■ Exercise:
Omit all pictures, then retype the data exactly as given.
*** Entries supplied
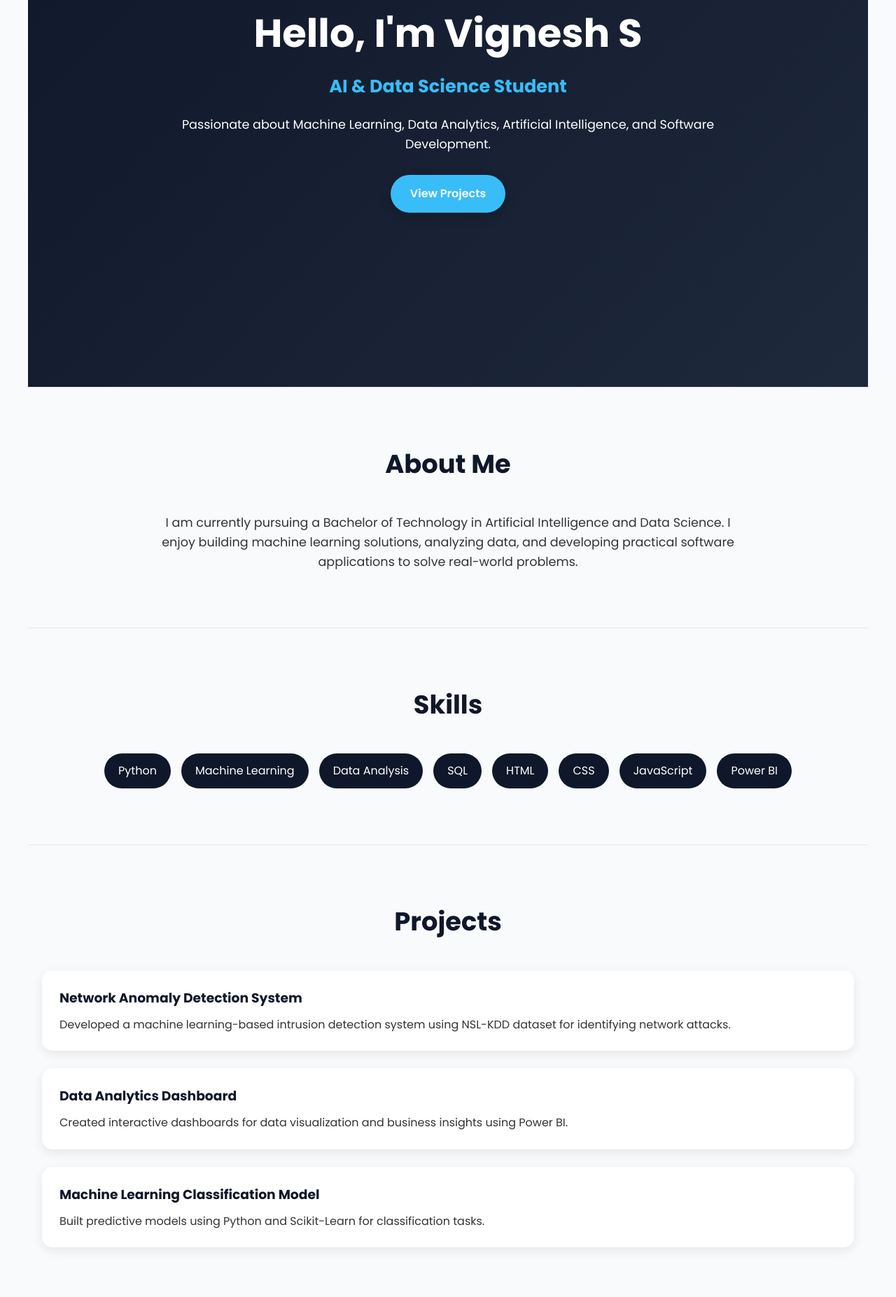
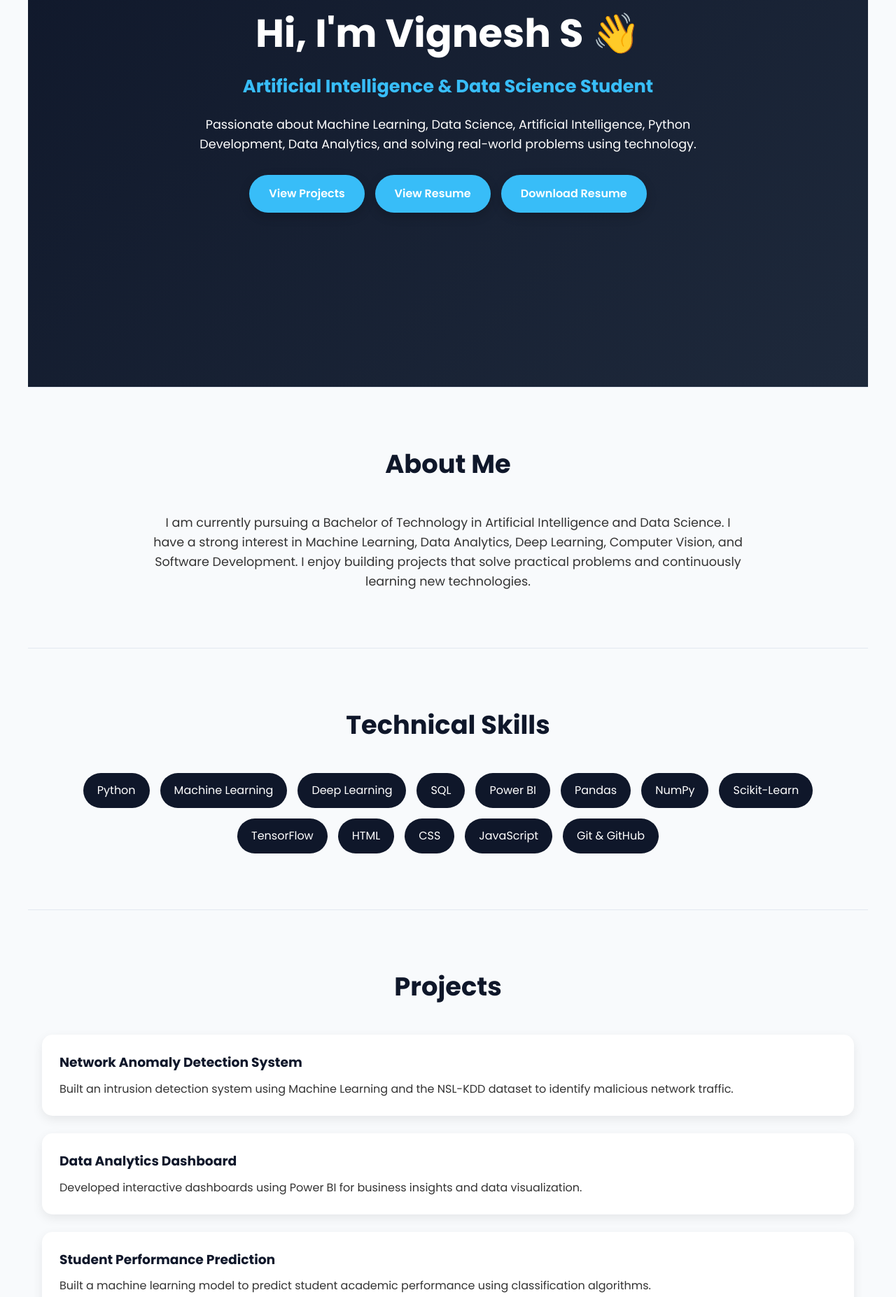
Before and after one commit to VigneshSivakumar-hen/portfolio-website, a plain HTML site: page index.html in a window 1280 px wide. Shown: the part 328-2182 px from the top of the page at 70% size. Drawn offline with Linux system fonts and the light colour scheme.

Commit message:
Update index.html

```diff
--- a/index.html
+++ b/index.html
@@ -1,19 +1,24 @@
+
 <!DOCTYPE html>
 <html lang="en">
 
 <head>
     <meta charset="UTF-8">
     <meta name="viewport" content="width=device-width, initial-scale=1.0">
-    <title>Vignesh S | Data Science Portfolio</title>
+    <title>Vignesh S | AI & Data Science Portfolio</title>
+
     <link rel="stylesheet" href="style.css">
 </head>
 
 <body>
 
+    <!-- Header -->
     <header>
         <nav>
             <h2>Vignesh S</h2>
+
             <ul>
+                <li><a href="#hero">Home</a></li>
                 <li><a href="#about">About</a></li>
                 <li><a href="#skills">Skills</a></li>
                 <li><a href="#projects">Projects</a></li>
@@ -22,89 +27,173 @@
         </nav>
     </header>
 
+    <!-- Hero -->
     <section id="hero">
+
         <div class="hero-content">
-            <h1>Hello, I'm Vignesh S</h1>
-            <h3>AI & Data Science Student</h3>
+
+            <h1>Hi, I'm Vignesh S 👋</h1>
+
+            <h3>Artificial Intelligence & Data Science Student</h3>
+
             <p>
-                Passionate about Machine Learning, Data Analytics,
-                Artificial Intelligence, and Software Development.
+                Passionate about Machine Learning, Data Science,
+                Artificial Intelligence, Python Development,
+                Data Analytics, and solving real-world problems using technology.
             </p>
-            <a href="#projects" class="btn">View Projects</a>
+
+            <div class="hero-buttons">
+
+                <a href="#projects" class="btn">
+                    View Projects
+                </a>
+
+                <a href="resume/Vignesh_S_Resume.pdf"
+                   target="_blank"
+                   class="btn">
+                    View Resume
+                </a>
+
+                <a href="resume/Vignesh_S_Resume.pdf"
+                   download
+                   class="btn">
+                    Download Resume
+                </a>
+
+            </div>
+
         </div>
+
     </section>
 
+    <!-- About -->
     <section id="about">
+
         <h2>About Me</h2>
+
         <p>
             I am currently pursuing a Bachelor of Technology in Artificial
-            Intelligence and Data Science. I enjoy building machine learning
-            solutions, analyzing data, and developing practical software
-            applications to solve real-world problems.
+            Intelligence and Data Science. I have a strong interest in Machine
+            Learning, Data Analytics, Deep Learning, Computer Vision,
+            and Software Development.
+
+            I enjoy building projects that solve practical problems and
+            continuously learning new technologies.
         </p>
+
     </section>
 
+    <!-- Skills -->
     <section id="skills">
-        <h2>Skills</h2>
+
+        <h2>Technical Skills</h2>
+
         <div class="skills-container">
+
             <div class="skill">Python</div>
+
             <div class="skill">Machine Learning</div>
-            <div class="skill">Data Analysis</div>
+
+            <div class="skill">Deep Learning</div>
+
             <div class="skill">SQL</div>
+
+            <div class="skill">Power BI</div>
+
+            <div class="skill">Pandas</div>
+
+            <div class="skill">NumPy</div>
+
+            <div class="skill">Scikit-Learn</div>
+
+            <div class="skill">TensorFlow</div>
+
             <div class="skill">HTML</div>
+
             <div class="skill">CSS</div>
+
             <div class="skill">JavaScript</div>
-            <div class="skill">Power BI</div>
+
+            <div class="skill">Git & GitHub</div>
+
         </div>
+
     </section>
 
+    <!-- Projects -->
     <section id="projects">
+
         <h2>Projects</h2>
 
         <div class="project-card">
+
             <h3>Network Anomaly Detection System</h3>
+
             <p>
-                Developed a machine learning-based intrusion detection
-                system using NSL-KDD dataset for identifying network attacks.
+                Built an intrusion detection system using Machine Learning
+                and the NSL-KDD dataset to identify malicious network traffic.
             </p>
+
         </div>
 
         <div class="project-card">
+
             <h3>Data Analytics Dashboard</h3>
+
             <p>
-                Created interactive dashboards for data visualization
-                and business insights using Power BI.
+                Developed interactive dashboards using Power BI for
+                business insights and data visualization.
             </p>
+
         </div>
 
         <div class="project-card">
-            <h3>Machine Learning Classification Model</h3>
+
+            <h3>Student Performance Prediction</h3>
+
             <p>
-                Built predictive models using Python and Scikit-Learn
-                for classification tasks.
+                Built a machine learning model to predict student
+                academic performance using classification algorithms.
             </p>
+
         </div>
-    </section>
-    <a href="resume/Vignesh_S_Resume.pdf" class="btn" target="_blank">
-    📄 View Resume
-</a>
 
-<a href="resume/Vignesh_S_Resume.pdf" class="btn" download>
-    ⬇ Download Resume
-</a>
-
-    <section id="contact">
-        <h2>Contact Me</h2>
-        <p>Email: vigneshsivakumar495@gmail.com</p>
-        <p>LinkedIn: www.linkedin.com/in/vignesh-s-04-11-2006-nov</p>
-        <p>GitHub: https://github.com/VigneshSivakumar-hen/portfolio-website</p>
     </section>
 
+    <!-- Contact -->
+    <section id="contact">
+
+        <h2>Contact Me</h2>
+
+        <p>📧 Email: vigneshsivakumar495@gmail.com</p>
+
+    <p>
+    💼 <strong>LinkedIn:</strong>
+    <a href="https://www.linkedin.com/in/vignesh-s-04-11-2006-nov" target="_blank">
+        LinkedIn Profile
+    </a>
+</p>
+        <p>
+            💻 GitHub:
+            <a href="https://github.com/VigneshSivakumar-hen"
+               target="_blank">
+                github.com/VigneshSivakumar-hen
+            </a>
+        </p>
+
+    </section>
+
+    <!-- Footer -->
     <footer>
-        <p>© 2026 Vignesh S. All Rights Reserved.</p>
+
+        <p>
+            © 2026 Vignesh S | AI & Data Science Portfolio
+        </p>
+
     </footer>
 
     <script src="script.js"></script>
 
 </body>
+
 </html>
```
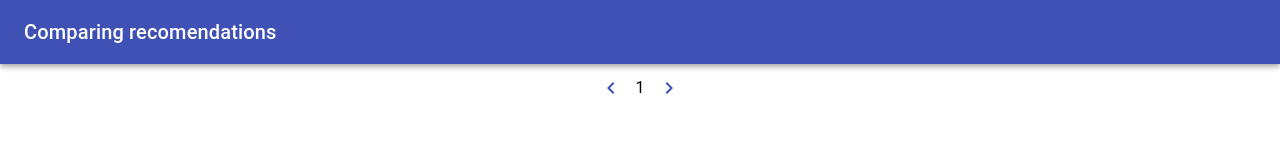
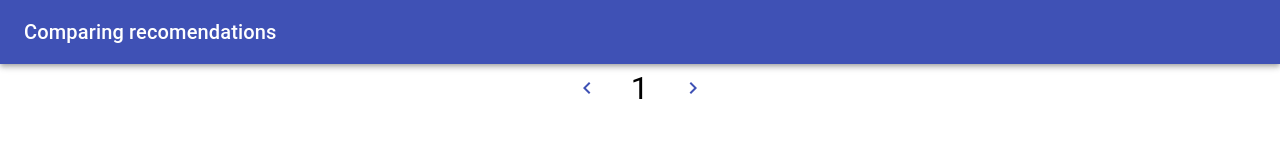
Before and after one commit to mdr-leon10/sdr-taller2, a React (Create React App) app in the folder FrontEnd/: page / in a window 1280 px wide. Shown: the top 166 px of the page. Built offline with nearby package versions, Linux system fonts and the light colour scheme; no server answers.

Commit message:
change style

```diff
--- a/FrontEnd/src/components/PaginationElement.js
+++ b/FrontEnd/src/components/PaginationElement.js
@@ -14,10 +14,14 @@ const useStyles = makeStyles(() => ({
         display: 'flex',
         flexDirection: 'column',
         justifyContent: 'center',
-        alignContent: 'center'
+        alignContent: 'center',
+        '&>p': {
+            fontSize: '2rem',
+        }
     },
     buttonColor: {
         color: '#3f51b5',
+        padding: '0 20px'
     }
 }));
 
```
******
■ Solution to the exercise:
Before and after one commit to VigneshSivakumar-hen/portfolio-website, a plain HTML site: page index.html in a window 1280 px wide. Shown: the part 328-2182 px from the top of the page at 70% size. Drawn offline with Linux system fonts and the light colour scheme.

Commit message:
Update index.html

```diff
--- a/index.html
+++ b/index.html
@@ -1,19 +1,24 @@
+
 <!DOCTYPE html>
 <html lang="en">
 
 <head>
     <meta charset="UTF-8">
     <meta name="viewport" content="width=device-width, initial-scale=1.0">
-    <title>Vignesh S | Data Science Portfolio</title>
+    <title>Vignesh S | AI & Data Science Portfolio</title>
+
     <link rel="stylesheet" href="style.css">
 </head>
 
 <body>
 
+    <!-- Header -->
     <header>
         <nav>
             <h2>Vignesh S</h2>
+
             <ul>
+                <li><a href="#hero">Home</a></li>
                 <li><a href="#about">About</a></li>
                 <li><a href="#skills">Skills</a></li>
                 <li><a href="#projects">Projects</a></li>
@@ -22,89 +27,173 @@
         </nav>
     </header>
 
+    <!-- Hero -->
     <section id="hero">
+
         <div class="hero-content">
-            <h1>Hello, I'm Vignesh S</h1>
-            <h3>AI & Data Science Student</h3>
+
+            <h1>Hi, I'm Vignesh S 👋</h1>
+
+            <h3>Artificial Intelligence & Data Science Student</h3>
+
             <p>
-                Passionate about Machine Learning, Data Analytics,
-                Artificial Intelligence, and Software Development.
+                Passionate about Machine Learning, Data Science,
+                Artificial Intelligence, Python Development,
+                Data Analytics, and solving real-world problems using technology.
             </p>
-            <a href="#projects" class="btn">View Projects</a>
+
+            <div class="hero-buttons">
+
+                <a href="#projects" class="btn">
+                    View Projects
+                </a>
+
+                <a href="resume/Vignesh_S_Resume.pdf"
+                   target="_blank"
+                   class="btn">
+                    View Resume
+                </a>
+
+                <a href="resume/Vignesh_S_Resume.pdf"
+                   download
+                   class="btn">
+                    Download Resume
+                </a>
+
+            </div>
+
         </div>
+
     </section>
 
+    <!-- About -->
     <section id="about">
+
         <h2>About Me</h2>
+
         <p>
             I am currently pursuing a Bachelor of Technology in Artificial
-            Intelligence and Data Science. I enjoy building machine learning
-            solutions, analyzing data, and developing practical software
-            applications to solve real-world problems.
+            Intelligence and Data Science. I have a strong interest in Machine
+            Learning, Data Analytics, Deep Learning, Computer Vision,
+            and Software Development.
+
+            I enjoy building projects that solve practical problems and
+            continuously learning new technologies.
         </p>
+
     </section>
 
+    <!-- Skills -->
     <section id="skills">
-        <h2>Skills</h2>
+
+        <h2>Technical Skills</h2>
+
         <div class="skills-container">
+
             <div class="skill">Python</div>
+
             <div class="skill">Machine Learning</div>
-            <div class="skill">Data Analysis</div>
+
+            <div class="skill">Deep Learning</div>
+
             <div class="skill">SQL</div>
+
+            <div class="skill">Power BI</div>
+
+            <div class="skill">Pandas</div>
+
+            <div class="skill">NumPy</div>
+
+            <div class="skill">Scikit-Learn</div>
+
+            <div class="skill">TensorFlow</div>
+
             <div class="skill">HTML</div>
+
             <div class="skill">CSS</div>
+
             <div class="skill">JavaScript</div>
-            <div class="skill">Power BI</div>
+
+            <div class="skill">Git & GitHub</div>
+
         </div>
+
     </section>
 
+    <!-- Projects -->
     <section id="projects">
+
         <h2>Projects</h2>
 
         <div class="project-card">
+
             <h3>Network Anomaly Detection System</h3>
+
             <p>
-                Developed a machine learning-based intrusion detection
-                system using NSL-KDD dataset for identifying network attacks.
+                Built an intrusion detection system using Machine Learning
+                and the NSL-KDD dataset to identify malicious network traffic.
             </p>
+
         </div>
 
         <div class="project-card">
+
             <h3>Data Analytics Dashboard</h3>
+
             <p>
-                Created interactive dashboards for data visualization
-                and business insights using Power BI.
+                Developed interactive dashboards using Power BI for
+                business insights and data visualization.
             </p>
+
         </div>
 
         <div class="project-card">
-            <h3>Machine Learning Classification Model</h3>
+
+            <h3>Student Performance Prediction</h3>
+
             <p>
-                Built predictive models using Python and Scikit-Learn
-                for classification tasks.
+                Built a machine learning model to predict student
+                academic performance using classification algorithms.
             </p>
+
         </div>
-    </section>
-    <a href="resume/Vignesh_S_Resume.pdf" class="btn" target="_blank">
-    📄 View Resume
-</a>
 
-<a href="resume/Vignesh_S_Resume.pdf" class="btn" download>
-    ⬇ Download Resume
-</a>
-
-    <section id="contact">
-        <h2>Contact Me</h2>
-        <p>Email: vigneshsivakumar495@gmail.com</p>
-        <p>LinkedIn: www.linkedin.com/in/vignesh-s-04-11-2006-nov</p>
-        <p>GitHub: https://github.com/VigneshSivakumar-hen/portfolio-website</p>
     </section>
 
+    <!-- Contact -->
+    <section id="contact">
+
+        <h2>Contact Me</h2>
+
+        <p>📧 Email: vigneshsivakumar495@gmail.com</p>
+
+    <p>
+    💼 <strong>LinkedIn:</strong>
+    <a href="https://www.linkedin.com/in/vignesh-s-04-11-2006-nov" target="_blank">
+        LinkedIn Profile
+    </a>
+</p>
+        <p>
+            💻 GitHub:
+            <a href="https://github.com/VigneshSivakumar-hen"
+               target="_blank">
+                github.com/VigneshSivakumar-hen
+            </a>
+        </p>
+
+    </section>
+
+    <!-- Footer -->
     <footer>
-        <p>© 2026 Vignesh S. All Rights Reserved.</p>
+
+        <p>
+            © 2026 Vignesh S | AI & Data Science Portfolio
+        </p>
+
     </footer>
 
     <script src="script.js"></script>
 
 </body>
+
 </html>
```
Before and after one commit to mdr-leon10/sdr-taller2, a React (Create React App) app in the folder FrontEnd/: page / in a window 1280 px wide. Shown: the top 166 px of the page. Built offline with nearby package versions, Linux system fonts and the light colour scheme; no server answers.

Commit message:
change style

```diff
--- a/FrontEnd/src/components/PaginationElement.js
+++ b/FrontEnd/src/components/PaginationElement.js
@@ -14,10 +14,14 @@ const useStyles = makeStyles(() => ({
         display: 'flex',
         flexDirection: 'column',
         justifyContent: 'center',
-        alignContent: 'center'
+        alignContent: 'center',
+        '&>p': {
+            fontSize: '2rem',
+        }
     },
     buttonColor: {
         color: '#3f51b5',
+        padding: '0 20px'
     }
 }));
 
```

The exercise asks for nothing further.